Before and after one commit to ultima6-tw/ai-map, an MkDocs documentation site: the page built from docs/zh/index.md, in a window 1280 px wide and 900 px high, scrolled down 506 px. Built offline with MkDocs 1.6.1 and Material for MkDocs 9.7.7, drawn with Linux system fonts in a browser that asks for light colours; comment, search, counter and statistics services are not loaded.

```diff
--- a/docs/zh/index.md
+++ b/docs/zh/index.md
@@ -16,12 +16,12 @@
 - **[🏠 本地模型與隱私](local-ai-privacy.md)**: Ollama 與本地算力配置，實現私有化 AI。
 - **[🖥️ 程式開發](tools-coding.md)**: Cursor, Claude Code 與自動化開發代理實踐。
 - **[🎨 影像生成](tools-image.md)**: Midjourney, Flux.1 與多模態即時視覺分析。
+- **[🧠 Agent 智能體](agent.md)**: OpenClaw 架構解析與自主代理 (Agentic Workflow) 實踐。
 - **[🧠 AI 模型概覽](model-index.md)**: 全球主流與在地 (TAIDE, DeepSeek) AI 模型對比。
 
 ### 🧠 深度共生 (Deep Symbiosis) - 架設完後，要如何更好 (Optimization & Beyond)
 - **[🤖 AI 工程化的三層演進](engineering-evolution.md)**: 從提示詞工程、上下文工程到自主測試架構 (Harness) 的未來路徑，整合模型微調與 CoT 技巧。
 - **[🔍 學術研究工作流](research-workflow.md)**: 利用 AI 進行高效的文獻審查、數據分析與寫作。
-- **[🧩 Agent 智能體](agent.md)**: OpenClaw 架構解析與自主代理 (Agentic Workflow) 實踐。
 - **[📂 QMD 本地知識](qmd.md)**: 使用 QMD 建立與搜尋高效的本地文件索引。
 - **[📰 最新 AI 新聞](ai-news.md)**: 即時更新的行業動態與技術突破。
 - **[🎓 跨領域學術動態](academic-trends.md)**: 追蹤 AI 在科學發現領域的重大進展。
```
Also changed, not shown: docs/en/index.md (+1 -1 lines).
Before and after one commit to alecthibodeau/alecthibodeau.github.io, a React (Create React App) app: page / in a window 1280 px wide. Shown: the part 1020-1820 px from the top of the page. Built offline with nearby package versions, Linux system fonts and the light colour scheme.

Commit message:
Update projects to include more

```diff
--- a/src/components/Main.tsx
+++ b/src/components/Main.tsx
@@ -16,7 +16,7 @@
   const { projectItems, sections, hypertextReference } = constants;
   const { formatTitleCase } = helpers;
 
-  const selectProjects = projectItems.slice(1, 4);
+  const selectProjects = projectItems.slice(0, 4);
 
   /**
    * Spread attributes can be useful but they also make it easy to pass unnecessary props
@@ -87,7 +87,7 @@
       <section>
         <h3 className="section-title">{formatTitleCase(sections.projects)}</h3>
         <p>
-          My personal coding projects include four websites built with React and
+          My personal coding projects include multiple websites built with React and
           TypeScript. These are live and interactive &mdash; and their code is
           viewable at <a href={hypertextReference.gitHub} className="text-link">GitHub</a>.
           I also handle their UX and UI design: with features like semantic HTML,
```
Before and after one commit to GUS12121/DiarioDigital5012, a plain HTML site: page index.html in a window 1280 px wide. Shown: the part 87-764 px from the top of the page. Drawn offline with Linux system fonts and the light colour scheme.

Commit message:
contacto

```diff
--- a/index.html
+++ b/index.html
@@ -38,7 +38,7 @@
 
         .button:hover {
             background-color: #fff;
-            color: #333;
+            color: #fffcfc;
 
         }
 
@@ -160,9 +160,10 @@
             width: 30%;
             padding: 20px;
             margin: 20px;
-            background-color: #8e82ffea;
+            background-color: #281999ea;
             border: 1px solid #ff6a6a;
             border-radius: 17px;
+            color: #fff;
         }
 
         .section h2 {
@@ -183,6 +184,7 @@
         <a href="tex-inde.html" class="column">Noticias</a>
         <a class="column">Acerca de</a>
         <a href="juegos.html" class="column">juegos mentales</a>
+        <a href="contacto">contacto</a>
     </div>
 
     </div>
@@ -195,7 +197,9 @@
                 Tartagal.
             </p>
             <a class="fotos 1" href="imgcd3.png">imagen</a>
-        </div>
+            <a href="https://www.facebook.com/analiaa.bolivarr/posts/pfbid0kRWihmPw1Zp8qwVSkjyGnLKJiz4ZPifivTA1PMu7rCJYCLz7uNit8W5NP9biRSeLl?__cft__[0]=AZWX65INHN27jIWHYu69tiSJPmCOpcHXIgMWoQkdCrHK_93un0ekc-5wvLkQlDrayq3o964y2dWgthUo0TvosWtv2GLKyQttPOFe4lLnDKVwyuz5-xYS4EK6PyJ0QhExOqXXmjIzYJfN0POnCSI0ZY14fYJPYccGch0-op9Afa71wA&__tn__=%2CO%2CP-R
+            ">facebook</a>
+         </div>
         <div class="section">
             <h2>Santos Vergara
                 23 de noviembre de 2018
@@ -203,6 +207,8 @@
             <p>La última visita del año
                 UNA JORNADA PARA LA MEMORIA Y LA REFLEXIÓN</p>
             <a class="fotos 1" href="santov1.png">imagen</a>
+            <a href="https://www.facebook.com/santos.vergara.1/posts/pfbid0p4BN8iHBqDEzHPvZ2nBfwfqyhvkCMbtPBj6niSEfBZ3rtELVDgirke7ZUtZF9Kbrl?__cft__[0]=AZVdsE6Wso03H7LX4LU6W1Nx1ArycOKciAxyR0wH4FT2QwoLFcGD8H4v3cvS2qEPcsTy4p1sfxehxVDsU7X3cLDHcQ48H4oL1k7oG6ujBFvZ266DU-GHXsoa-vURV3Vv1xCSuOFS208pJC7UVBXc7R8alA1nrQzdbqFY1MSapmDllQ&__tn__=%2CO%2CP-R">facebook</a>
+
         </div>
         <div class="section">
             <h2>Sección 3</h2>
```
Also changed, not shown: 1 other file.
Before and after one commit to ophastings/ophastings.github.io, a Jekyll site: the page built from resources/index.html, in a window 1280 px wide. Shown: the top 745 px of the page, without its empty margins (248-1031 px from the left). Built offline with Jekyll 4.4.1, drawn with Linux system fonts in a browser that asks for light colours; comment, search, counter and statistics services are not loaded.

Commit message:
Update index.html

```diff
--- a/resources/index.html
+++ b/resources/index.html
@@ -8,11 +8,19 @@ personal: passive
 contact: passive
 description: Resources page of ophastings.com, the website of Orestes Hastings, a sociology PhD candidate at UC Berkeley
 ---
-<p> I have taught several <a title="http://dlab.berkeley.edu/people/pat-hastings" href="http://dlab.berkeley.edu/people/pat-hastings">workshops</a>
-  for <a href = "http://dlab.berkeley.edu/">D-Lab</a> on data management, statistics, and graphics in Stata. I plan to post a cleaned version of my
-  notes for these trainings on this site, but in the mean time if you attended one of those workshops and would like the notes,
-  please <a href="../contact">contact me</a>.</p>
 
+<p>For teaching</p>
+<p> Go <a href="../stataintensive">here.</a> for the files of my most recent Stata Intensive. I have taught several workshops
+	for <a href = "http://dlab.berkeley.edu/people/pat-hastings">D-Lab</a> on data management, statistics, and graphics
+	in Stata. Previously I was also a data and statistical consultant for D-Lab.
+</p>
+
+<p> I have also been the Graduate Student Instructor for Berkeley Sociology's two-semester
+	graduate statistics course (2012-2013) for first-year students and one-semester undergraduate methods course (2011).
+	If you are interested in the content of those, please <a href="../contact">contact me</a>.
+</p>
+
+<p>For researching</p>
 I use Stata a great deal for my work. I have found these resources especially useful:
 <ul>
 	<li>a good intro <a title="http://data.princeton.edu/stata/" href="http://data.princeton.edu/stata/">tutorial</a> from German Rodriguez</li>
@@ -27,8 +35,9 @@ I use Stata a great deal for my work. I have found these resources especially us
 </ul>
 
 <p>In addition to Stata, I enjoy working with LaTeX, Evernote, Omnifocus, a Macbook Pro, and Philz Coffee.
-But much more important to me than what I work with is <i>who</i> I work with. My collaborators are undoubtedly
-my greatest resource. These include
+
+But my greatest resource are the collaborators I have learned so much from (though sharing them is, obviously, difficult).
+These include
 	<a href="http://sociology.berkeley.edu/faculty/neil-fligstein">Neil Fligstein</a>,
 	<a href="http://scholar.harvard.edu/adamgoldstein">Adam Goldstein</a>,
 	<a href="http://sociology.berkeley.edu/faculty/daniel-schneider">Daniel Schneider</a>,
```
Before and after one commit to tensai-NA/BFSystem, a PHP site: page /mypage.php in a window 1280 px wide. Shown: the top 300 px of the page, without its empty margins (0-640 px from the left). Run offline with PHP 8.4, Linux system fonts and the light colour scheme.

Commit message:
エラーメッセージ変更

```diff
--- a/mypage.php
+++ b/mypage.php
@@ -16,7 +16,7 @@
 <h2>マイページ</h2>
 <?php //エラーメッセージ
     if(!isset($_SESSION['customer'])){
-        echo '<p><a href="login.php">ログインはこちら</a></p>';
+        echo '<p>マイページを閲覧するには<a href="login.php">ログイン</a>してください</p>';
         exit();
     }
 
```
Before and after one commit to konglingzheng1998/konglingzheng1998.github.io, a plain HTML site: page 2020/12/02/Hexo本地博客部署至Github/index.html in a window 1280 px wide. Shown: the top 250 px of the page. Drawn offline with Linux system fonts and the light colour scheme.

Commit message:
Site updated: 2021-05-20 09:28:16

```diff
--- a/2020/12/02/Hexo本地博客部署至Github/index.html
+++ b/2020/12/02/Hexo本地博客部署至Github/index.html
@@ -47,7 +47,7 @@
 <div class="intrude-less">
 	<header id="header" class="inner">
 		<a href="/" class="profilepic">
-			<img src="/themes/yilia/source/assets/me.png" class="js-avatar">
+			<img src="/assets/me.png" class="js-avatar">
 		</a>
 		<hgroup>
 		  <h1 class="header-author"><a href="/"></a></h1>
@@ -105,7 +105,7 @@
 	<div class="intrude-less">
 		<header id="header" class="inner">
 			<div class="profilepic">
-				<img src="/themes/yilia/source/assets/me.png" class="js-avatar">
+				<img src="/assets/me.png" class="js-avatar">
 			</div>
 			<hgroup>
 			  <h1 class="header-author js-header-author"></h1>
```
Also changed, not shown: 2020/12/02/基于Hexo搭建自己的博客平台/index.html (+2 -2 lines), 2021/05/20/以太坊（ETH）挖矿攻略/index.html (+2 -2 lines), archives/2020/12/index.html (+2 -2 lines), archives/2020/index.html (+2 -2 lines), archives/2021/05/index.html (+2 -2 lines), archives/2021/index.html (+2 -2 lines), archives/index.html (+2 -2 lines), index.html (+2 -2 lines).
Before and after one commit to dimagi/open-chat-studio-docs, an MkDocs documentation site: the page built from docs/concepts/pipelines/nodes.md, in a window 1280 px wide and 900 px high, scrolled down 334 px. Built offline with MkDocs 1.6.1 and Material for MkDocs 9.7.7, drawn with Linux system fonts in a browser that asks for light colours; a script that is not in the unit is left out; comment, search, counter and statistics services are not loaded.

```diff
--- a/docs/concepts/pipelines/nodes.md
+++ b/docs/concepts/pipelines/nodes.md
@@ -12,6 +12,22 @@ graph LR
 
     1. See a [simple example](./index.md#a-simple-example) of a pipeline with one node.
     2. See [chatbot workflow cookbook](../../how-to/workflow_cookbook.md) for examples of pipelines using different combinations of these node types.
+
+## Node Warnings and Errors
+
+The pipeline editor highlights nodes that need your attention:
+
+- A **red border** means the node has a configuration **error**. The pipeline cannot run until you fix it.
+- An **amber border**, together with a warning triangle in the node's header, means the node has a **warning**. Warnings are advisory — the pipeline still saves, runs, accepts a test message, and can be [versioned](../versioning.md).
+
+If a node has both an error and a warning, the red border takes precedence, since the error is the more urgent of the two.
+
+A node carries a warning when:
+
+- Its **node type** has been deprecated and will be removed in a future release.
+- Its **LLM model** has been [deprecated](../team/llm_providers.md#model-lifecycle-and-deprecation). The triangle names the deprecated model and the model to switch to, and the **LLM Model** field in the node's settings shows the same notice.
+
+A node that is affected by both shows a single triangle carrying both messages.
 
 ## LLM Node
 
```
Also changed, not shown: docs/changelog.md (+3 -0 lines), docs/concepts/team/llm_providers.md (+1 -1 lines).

* [Problem to work on] Among the lines of the preceding data, which ones hold the word "docs"? List them.

* [Solution]
Before and after one commit to ultima6-tw/ai-map, an MkDocs documentation site: the page built from docs/zh/index.md, in a window 1280 px wide and 900 px high, scrolled down 506 px. Built offline with MkDocs 1.6.1 and Material for MkDocs 9.7.7, drawn with Linux system fonts in a browser that asks for light colours; comment, search, counter and statistics services are not loaded.
--- a/docs/zh/index.md
+++ b/docs/zh/index.md
Also changed, not shown: docs/en/index.md (+1 -1 lines).
Before and after one commit to dimagi/open-chat-studio-docs, an MkDocs documentation site: the page built from docs/concepts/pipelines/nodes.md, in a window 1280 px wide and 900 px high, scrolled down 334 px. Built offline with MkDocs 1.6.1 and Material for MkDocs 9.7.7, drawn with Linux system fonts in a browser that asks for light colours; a script that is not in the unit is left out; comment, search, counter and statistics services are not loaded.
--- a/docs/concepts/pipelines/nodes.md
+++ b/docs/concepts/pipelines/nodes.md
Also changed, not shown: docs/changelog.md (+3 -0 lines), docs/concepts/team/llm_providers.md (+1 -1 lines).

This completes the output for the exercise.